As noted above, nighttime toilet training is a step along the continuum of toilet training. Studies have repeatedly shown that restriction of fluids in the evening, repeated child waking by the parents and avoidance of certain foods (other than caffeine) will not accelerate this timeline.

There are children who have not achieved nighttime dryness by 7 years of age. For these individuals, there are several programs/devices that are often helpful. Please read MedicineNet's bedwetting (enuresis) article.

My potty-trained child has regressed. What should I do?

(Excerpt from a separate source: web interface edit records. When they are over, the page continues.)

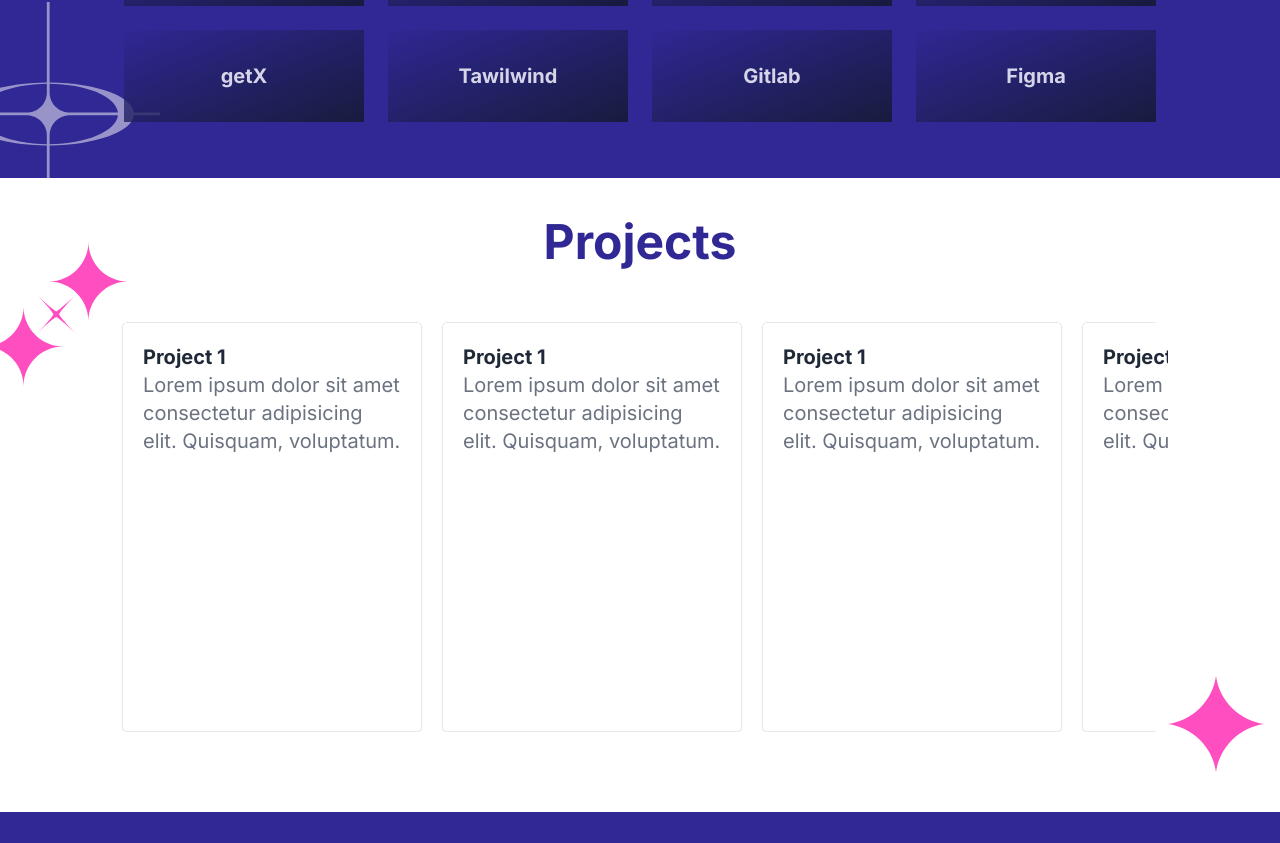
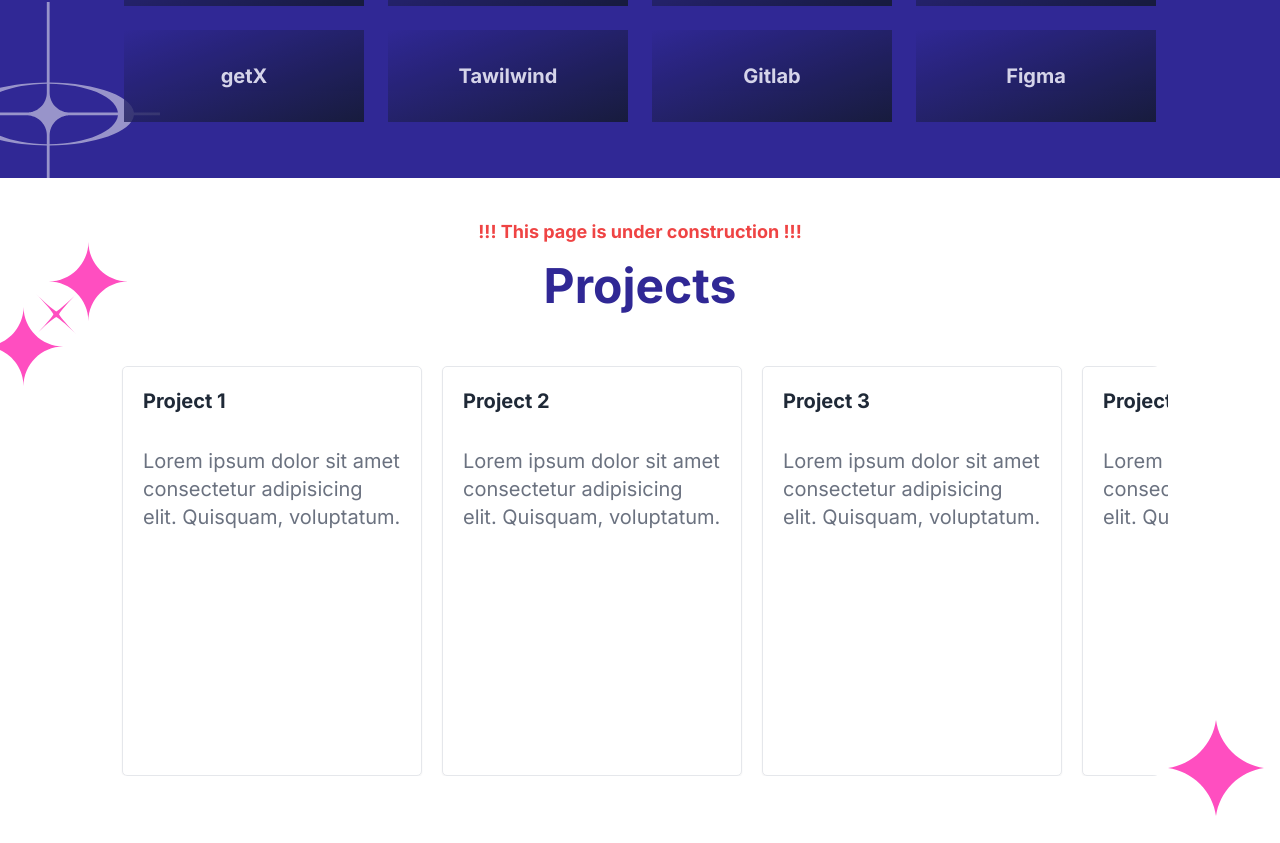
Before and after one commit to nadialvy/personal-web-revamp, a Vue app: page / in a window 1280 px wide. Shown: the part 1694-2537 px from the top of the page. Built offline with nearby package versions, Linux system fonts and the light colour scheme.

Commit message:
link navbar

```diff
--- a/package.json
+++ b/package.json
@@ -12,7 +12,6 @@
   "dependencies": {
     "daisyui": "^2.51.6",
     "emailjs-com": "^3.2.0",
-    "flowbite": "^1.6.5",
     "mosha-vue-toastify": "^1.0.23",
     "vue": "^3.2.47"
   },
--- a/src/components/About.vue
+++ b/src/components/About.vue
@@ -1,6 +1,7 @@
 <template>
+  <p class="relative bottom-[68px] lg:bottom-[98px] bg-sandwhite-100" id="about"></p>
   <img src="/about/el-planet.svg" alt="PLanet element" class="w-28 absolute right-0 lg:w-32 xl:w-52 2xl:w-64">
-  <p class="text-3xl text-purple-500 px-8 pt-8 font-bold text-center lg:hidden">About</p>
+  <p class="text-3xl text-purple-500 pb-8 pt-8 font-bold text-center lg:hidden">About</p>
   <div class="px-8 py-2 md:flex md:gap-x-4 xl:gap-x-8 lg:px-20 xl:px-24 2xl:px-72 2xl:gap-x-16 lg:mt-6">
     <div class="md:w-1/3 items-center md:justify-center">
       <img src="/about/main-pict.svg" alt="Self Picture" class="w-full animate-bounce animate-bounce-slow ease-in">
--- a/src/components/ContactUs.vue
+++ b/src/components/ContactUs.vue
@@ -1,4 +1,5 @@
 <template>
+  <p class="relative bottom-[68px] lg:bottom-[98px]" id="contact"></p>
   <div class="py-6 px-8 lg:px-20 lg:py-8 xl:px-28 xl:py-10 2xl:px-[410px] 2xl:py-12 relative mb-10">
     <p class="text-3xl text-purple-500 font-bold text-center lg:text-4xl lg:pb-8 xl:text-5xl 2xl:text-6xl xl:pb-12">Let's Work Together</p>
     <div class="lg:flex lg:gap-x-24">
--- a/src/components/Experience.vue
+++ b/src/components/Experience.vue
@@ -2,7 +2,8 @@
 </script>
 
 <template>
-  <div class="bg-purple-500 text-white px-8 py-6 md:py-10 lg:px-32 xl:px-44 2xl:px-[410px] relative">
+  <p class="relative bottom-[68px] lg:bottom-[98px]" id="experiences"></p>
+  <div class="bg-purple-500 text-white px-8 py-6 md:py-10 lg:px-32 xl:px-44 2xl:px-[410px] relative" >
     <p
       class="text-3xl text-white font-bold text-center lg:text-4xl lg:pb-8 xl:text-5xl 2xl:text-6xl pb-8"
     >
--- a/src/components/Hero.vue
+++ b/src/components/Hero.vue
@@ -1,5 +1,5 @@
 <template>
-  <div class="bg-purple-500 overflow-x-hidden">
+  <div class="bg-purple-500 overflow-x-hidden" id="home">
     <img id="animate-on-load-star-down" src="/hero/el-hero-star.svg" alt="star" class="absolute opacity-30 -z-0 left-0 bottom-0 top-[500px] md:top-[600px] lg:top-[450px] w-32 md:w-44 lg:w-52 xl:w-72 xl:top-[510px]">
     <img id="animate-on-load-starround-up" src="/hero/el-hero-round.svg" alt="star round" class="absolute opacity-40 -z-0 top-0 left-64 md:left-[450px] lg:left-[550px] w-32 md:w-48 lg:w-64 xl:w-96 xl:left-[900px] 2xl:left-[1300px]">
     <div class="flex flex-wrap" id="animate-on-load-up" >
@@ -14,7 +14,7 @@
           </p>
           <button class="bg-pink-500 px-6 py-2 md:text-lg lg:text-lg hover:bg-pink-600 transition-all md:px-8 md:py-3 xl:text-xl 2xl:text-2xl font-semibold">Discover More</button>
         </div>
-    </div>
+      </div>
       <div class="lg:w-4/5 -z-0">
         <img src="/hero/hero-2.svg" alt="Hero" class="-z-20 lg:w-[1000px] relative lg:bottom-0 xl:left-[140px] 2xl:left-[530px]"/>
       </div>
--- a/src/components/Projects.vue
+++ b/src/components/Projects.vue
@@ -1,42 +1,44 @@
 <template>
-  <div class="px-8 py-6 lg:px-20 xl:px-28 2xl:px-72 lg:py-10 relative">
+  <p class="relative bottom-[68px] lg:bottom-[98px] bg-sandwhite-100" id="projects"></p>
+  <div class="px-8 py-6 lg:px-20 xl:px-28 2xl:px-72 lg:py-10 relative bg-white">
+    <p class="text-center font-bold text-red-500 lg:text-lg mb-4">!!! This page is under construction !!!</p>
     <p class="text-3xl mb-6 text-purple-500 font-bold text-center lg:text-4xl lg:pb-8 xl:text-5xl 2xl:text-6xl">Projects</p>
     <img src="/project/stars.svg" alt="Stars" class="absolute z-30 w-28 top-10 -left-2 lg:w-36 lg:top-16 lg:-left-4 2xl:left-56 2xl:top-24">
     <img src="/project/star.svg" alt="Star" class="absolute z-30 w-16 bottom-10 right-4 lg:w-24 2xl:bottom-12 2xl:right-56">
     <div class="carousel rounded-box mb-10">
       <div class="carousel-item">
         <div class="card border h-96 xl:h-[410px] 2xl:h-[500px] border-grey">
-          <p class="xl:text-xl 2xl:text-2xl text-2xl font-bold">Project 1</p>
+          <p class="xl:text-xl 2xl:text-2xl text-2xl font-bold mb-8">Project 1</p>
           <p class="xl:text-xl 2xl:text-2xl text-gray-500">Lorem ipsum dolor sit amet consectetur adipisicing elit. Quisquam, voluptatum.</p>
         </div>
       </div>
       <div class="carousel-item">
         <div class="card border h-96 xl:h-[410px] 2xl:h-[500px] border-grey">
-          <p class="xl:text-xl 2xl:text-2xl text-2xl font-bold">Project 1</p>
+          <p class="xl:text-xl 2xl:text-2xl text-2xl font-bold mb-8">Project 2</p>
           <p class="xl:text-xl 2xl:text-2xl text-gray-500">Lorem ipsum dolor sit amet consectetur adipisicing elit. Quisquam, voluptatum.</p>
         </div>
       </div>
       <div class="carousel-item">
         <div class="card border h-96 xl:h-[410px] 2xl:h-[500px] border-grey">
-          <p class="xl:text-xl 2xl:text-2xl text-2xl font-bold">Project 1</p>
+          <p class="xl:text-xl 2xl:text-2xl text-2xl font-bold mb-8">Project 3</p>
           <p class="xl:text-xl 2xl:text-2xl text-gray-500">Lorem ipsum dolor sit amet consectetur adipisicing elit. Quisquam, voluptatum.</p>
         </div>
       </div>
       <div class="carousel-item">
         <div class="card border h-96 xl:h-[410px] 2xl:h-[500px] border-grey">
-          <p class="xl:text-xl 2xl:text-2xl text-2xl font-bold">Project 1</p>
+          <p class="xl:text-xl 2xl:text-2xl text-2xl font-bold mb-8">Project 4</p>
           <p class="xl:text-xl 2xl:text-2xl text-gray-500">Lorem ipsum dolor sit amet consectetur adipisicing elit. Quisquam, voluptatum.</p>
         </div>
       </div>
       <div class="carousel-item">
         <div class="card border h-96 xl:h-[410px] 2xl:h-[500px] border-grey">
-          <p class="xl:text-xl 2xl:text-2xl text-2xl font-bold">Project 1</p>
+          <p class="xl:text-xl 2xl:text-2xl text-2xl font-bold mb-8">Project 5</p>
           <p class="xl:text-xl 2xl:text-2xl text-gray-500">Lorem ipsum dolor sit amet consectetur adipisicing elit. Quisquam, voluptatum.</p>
         </div>
       </div>
       <div class="carousel-item">
         <div class="card border h-96 xl:h-[410px] 2xl:h-[500px] border-grey">
-          <p class="xl:text-xl 2xl:text-2xl text-2xl font-bold">Project 1</p>
+          <p class="xl:text-xl 2xl:text-2xl text-2xl font-bold mb-8">Project 6</p>
           <p class="xl:text-xl 2xl:text-2xl text-gray-500">Lorem ipsum dolor sit amet consectetur adipisicing elit. Quisquam, voluptatum.</p>
         </div>
       </div>
--- a/src/components/Skills.vue
+++ b/src/components/Skills.vue
@@ -3,6 +3,7 @@ import SkillCard from '../widgets/SkillCard.vue';
 </script>
 
 <template>
+  <p class="relative bottom-[68px] lg:bottom-[98px]" id="skills"></p>
   <div class="bg-purple-500 relative">
     <img src="/skills/top-star.svg" alt="star element" class="absolute -right-10 top-10 w-40 lg:w-72 lg:-right-0 opacity-50 -z-0">
     <div class="px-8 pt-8 pb-10 lg:px-20 xl:px-28 lg:py-10 2xl:px-72 2xl:pb-32">
--- a/src/style.css
+++ b/src/style.css
@@ -24,6 +24,11 @@
 body, html {
   overflow-x: hidden;
   }
+
+  *, html {
+
+    scroll-behavior: smooth !important;
+}
 /*
 a {
   font-weight: 500;
--- a/tailwind.config.js
+++ b/tailwind.config.js
@@ -12,6 +12,9 @@ export default {
         'purple':{
           '300': '#6059BE',
           '500': '#302895'
+        },
+        'sandwhite': {
+          '100': '#E7E7E7'
         },
         'pink':{
           '100': '#FA6CD3',
```
Also changed, not shown: src/components/Navbar.vue (+18 -12 lines), 1 other file (tests, documents, lock files or other folders).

Regression of toilet training skills are commonly encountered and generally are not a cause for alarm. Childhood illness and emotional stress (such as the birth of a new sibling, new day-care facility, a new home, or the mother returning to the work force) may all disrupt the toilet-training process. For the child who suddenly is refusing bowel movements (BMs), parents need to consider whether the child experienced a painful BM or became scared (such as from flushing to toilet while the child was still seated on the commode). Under these circumstances, the child may logically infer that avoiding the bowel movement process will guarantee avoidance of repeating such an experience. If parents notice establishment of such a pattern, they should discuss the issue with their child's pediatrician. Similarly, if the child experiences repeated daytime wetting or nighttime wetting after having been dry for more than six months, this should be brought to the pediatrician's attention. Such events are more likely associated with medical issues and not a "stage."

Tips for successful toilet training

  1. Keep a positive attitude and let that reflect in your interaction with your child during this process.
  2. Keep the child in loose-fitting clothing that is simple to remove.
  3. Keep an extra set of clothing (especially pants) in the car at all times. Accidents will happen. Follow the Boy Scout motto: "Be prepared."
  4. Teach boys to urinate in a seated position. Many parents will reserve the standing position following successful bowel movements in the toilet.
  5. Make bowel movement expulsion an easy task by keeping stools soft by encouraging high-fiber foods and watching for excessive foods that lead to constipation (such as excessive milk/dairy products, large amounts of bananas, large amounts of pasta).
  6. If your child looses interest or resists toilet training, stop and drop back to diapers for a few weeks.

Where can parents find more information about toilet training?

Toilet Training: The Brazelton Way by T. Berry Brazelton, MD, and Joshua D. Sparrow, MD

The American Academy of Pediatrics' Guide to Toilet Training (available at http://www.AAP.org)

The Potty Journey: Guide to Toilet Training Children With Special Needs, Including Autism and Related Disorders by Judith A. Coucouvanis

Medically reviewed by Margaret Walsh, MD; American Board of Pediatrics


"Toilet Training." UpToDate.com.